What is expected |
Your answer should be one number: the count of lines in the data below that include "audit".

Image comparison data
- - -

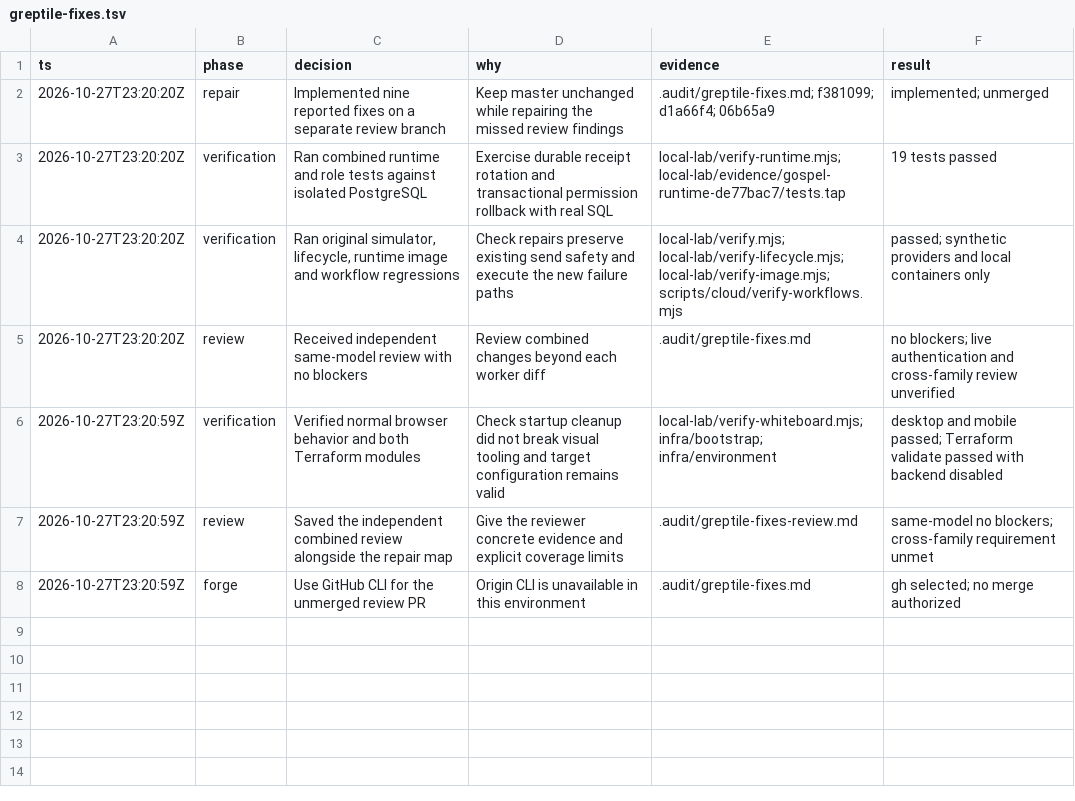
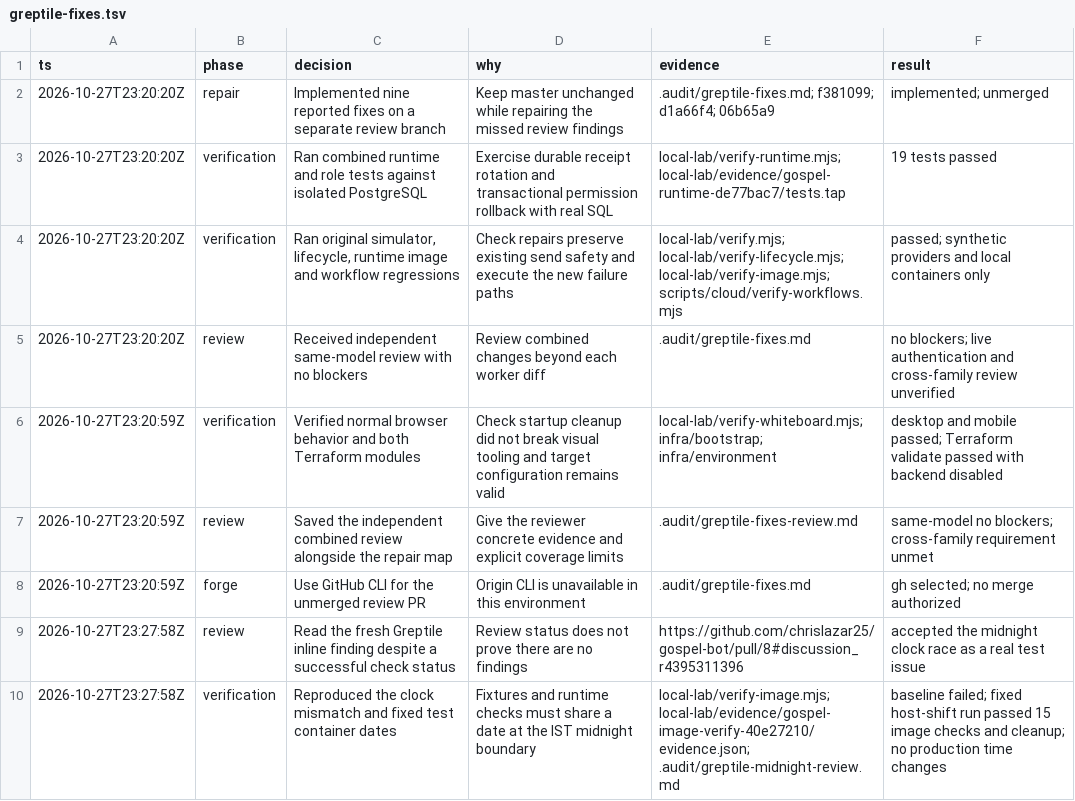
Before and after one commit to chrislazar25/gospel-bot, a TSV file: .audit/greptile-fixes.tsv, drawn as a sheet; the diff names each change by its address in the sheet, - before the commit and + after, or states it on an @@ line.

Commit message:
test(image): share a fixed clock across verification containers

```diff
--- a/.audit/greptile-fixes.tsv
+++ b/.audit/greptile-fixes.tsv
+row 9: 2026-10-27T23:27:58Z | review | Read the fresh Greptile inline finding despite a successful check status | Review status does not prove there are no findings | https://github.com/chrislazar25/gospel-bot/pull/8#discussion_r4395311396 | accepted the midnight clock race as a real test issue
+row 10: 2026-10-27T23:27:58Z | verification | Reproduced the clock mismatch and fixed test container dates | Fixtures and runtime checks must share a date at the IST midnight boundary | local-lab/verify-image.mjs; local-lab/evidence/gospel-image-verify-40e27210/evidence.json; .audit/greptile-midnight-review.md | baseline failed; fixed host-shift run passed 15 image checks and cleanup; no production time changes
```
Also changed, not shown: 3 other files.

- - -

Result for this task |
4